Five years ago when Facebook went public, employees of the social network were glued to office televisions airing CNBC, waiting for the company's trading price. "Everyone was hoping for a pop," said Dan Fletcher, a former Facebook employee, referring to the spike in stock price that some companies experience after an initial public offering. Facebook debuted at $38 a share. When the first trade of the day came back at $42.05 -- a gain of nearly 10% -- everyone erupted in cheers. "You could see everyone's eyes sit back in their heads as they did the mental math," said Fletcher.


When tech companies go public, employees can strike it rich -- or not. And then the trouble starts

Los Angeles Times

Five years ago when Facebook went public, employees of the social network were glued to office televisions airing CNBC, waiting for the company's trading price. "Everyone was hoping for a pop," said Dan Fletcher, a former Facebook employee, referring to the spike in stock price that some companies experience after an initial public offering. Facebook debuted at $38 a share. When the first trade of the day came back at $42.05 -- a gain of nearly 10% -- everyone erupted in cheers. "You could see everyone's eyes sit back in their heads as they did the mental math," said Fletcher.
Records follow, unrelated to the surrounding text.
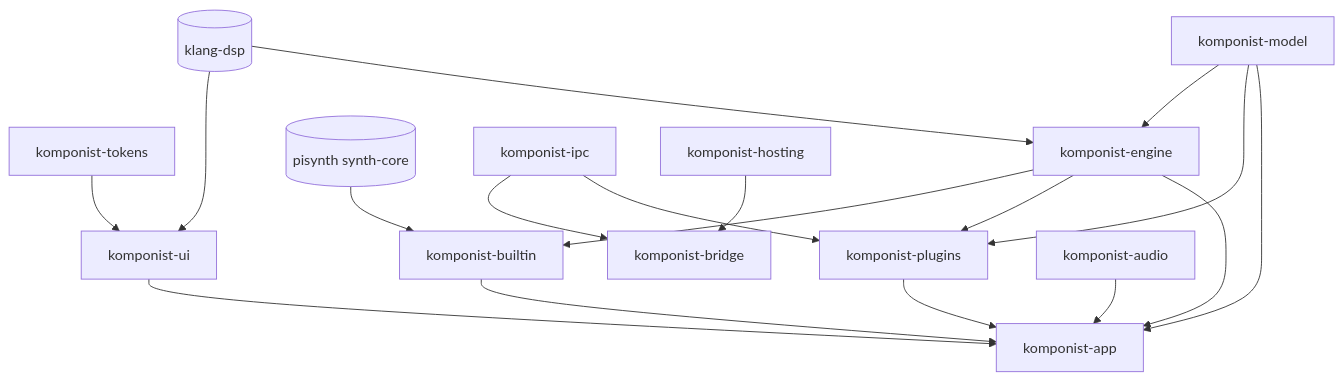
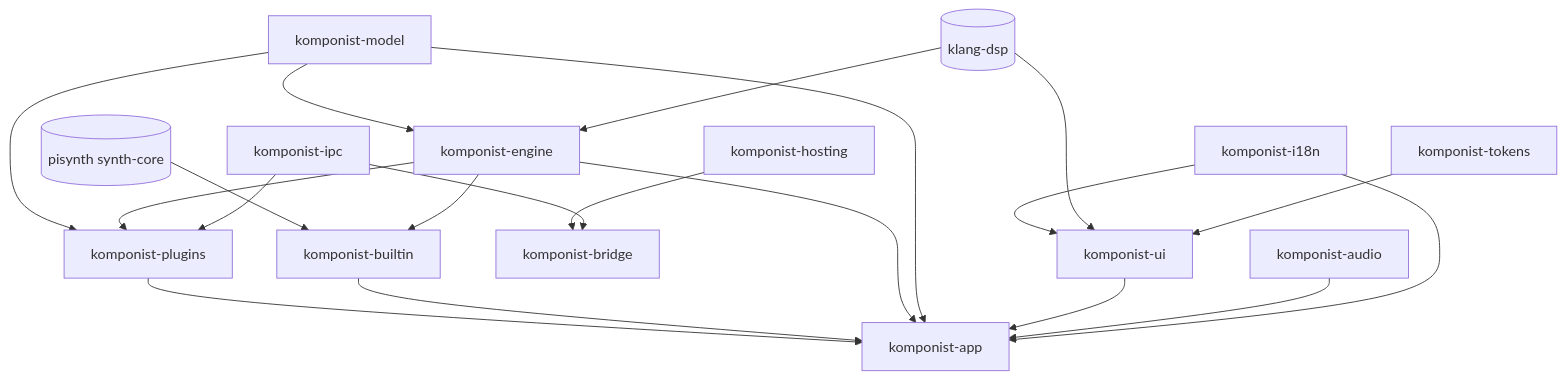
Before and after one commit to klang-studio/komponist: the diagram in docs/ARCHITECTURE.md, drawn with Mermaid. The commit also changed other lines of this file and 8 other files, not shown here.

````diff
--- a/docs/ARCHITECTURE.md
+++ b/docs/ARCHITECTURE.md
@@ -166,20 +167,22 @@
 ```mermaid
 graph TD
   tokens[komponist-tokens] --> ui[komponist-ui]
   dsp[(klang-dsp)] --> ui
   dsp --> engine[komponist-engine]
   model[komponist-model] --> engine
   engine --> builtin[komponist-builtin]
   synth[(pisynth synth-core)] --> builtin
   ipc[komponist-ipc] --> bridge[komponist-bridge]
   hosting[komponist-hosting] --> bridge
   ipc --> plugins[komponist-plugins]
   engine --> plugins
   model --> plugins
+  i18n[komponist-i18n] --> ui
+  i18n --> app
   audio[komponist-audio] --> app[komponist-app]
   ui --> app
   model --> app
   engine --> app
   builtin --> app
   plugins --> app
 ```
````
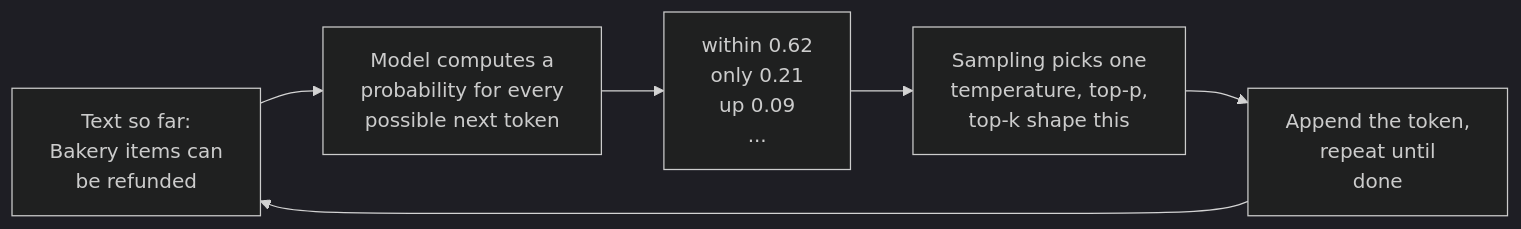
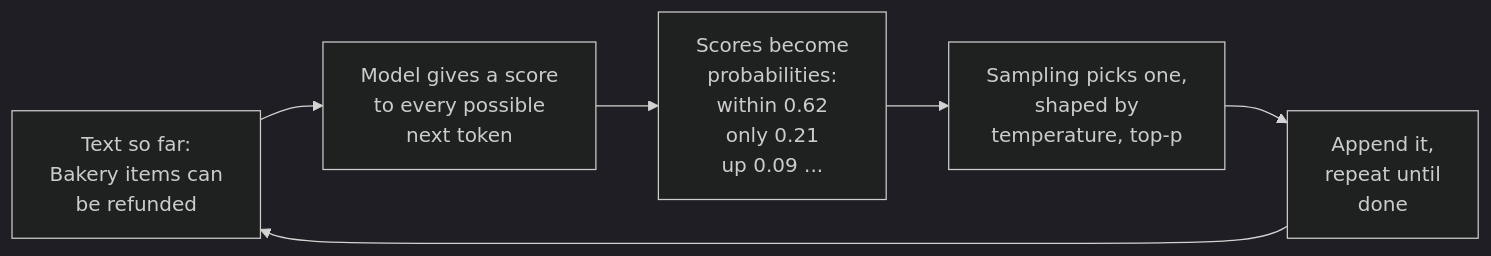
The first of 2 diagrams in src/Data/aiStackDocs/LLM-01.md (shubamchaudhary/CodeNITW), drawn with Mermaid (dark theme) before and after one commit. The commit also changed other lines of this file and 19 other files, not shown here.

````diff
--- a/src/Data/aiStackDocs/LLM-01.md
+++ b/src/Data/aiStackDocs/LLM-01.md
@@ -15,8 +33,8 @@
 ```mermaid
 flowchart LR
-    P["Text so far:<br/>Bakery items can<br/>be refunded"] --> M["Model computes a<br/>probability for every<br/>possible next token"]
-    M --> D["within 0.62<br/>only 0.21<br/>up 0.09<br/>..."]
-    D --> S["Sampling picks one<br/>temperature, top-p,<br/>top-k shape this"]
-    S --> N["Append the token,<br/>repeat until<br/>done"]
+    P["Text so far:<br/>Bakery items can<br/>be refunded"] --> M["Model gives a score<br/>to every possible<br/>next token"]
+    M --> D["Scores become<br/>probabilities:<br/>within 0.62<br/>only 0.21<br/>up 0.09 ..."]
+    D --> S["Sampling picks one,<br/>shaped by<br/>temperature, top-p"]
+    S --> N["Append it,<br/>repeat until<br/>done"]
     N --> P
 ```
````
Former WeWork Chief's Gargantuan Exit Package Gets New Sweetener

WSJ.com: WSJD - Technology

The deal was part of a renegotiation of the former chief executive's giant 2019 exit package meant to end a long-running dispute between him and SoftBank and help clear the way for a public listing for WeWork, according to people familiar with the matter. In addition, the final package gave him nearly $200 million in cash, let him refinance $432 million in debt on favorable terms and allowed an entity Mr. Neumann controls to sell $578 million in WeWork stock. The stock sale was open to all investors while the other benefits were reserved for Mr. Neumann. The filings also show how, after Mr. Neumann's exit in the fall of 2019, WeWork took big losses as it sold off a number of companies acquired at his direction. It garnered just $164 million on 10 investments that were initially purchased for $759 million in cash and WeWork stock.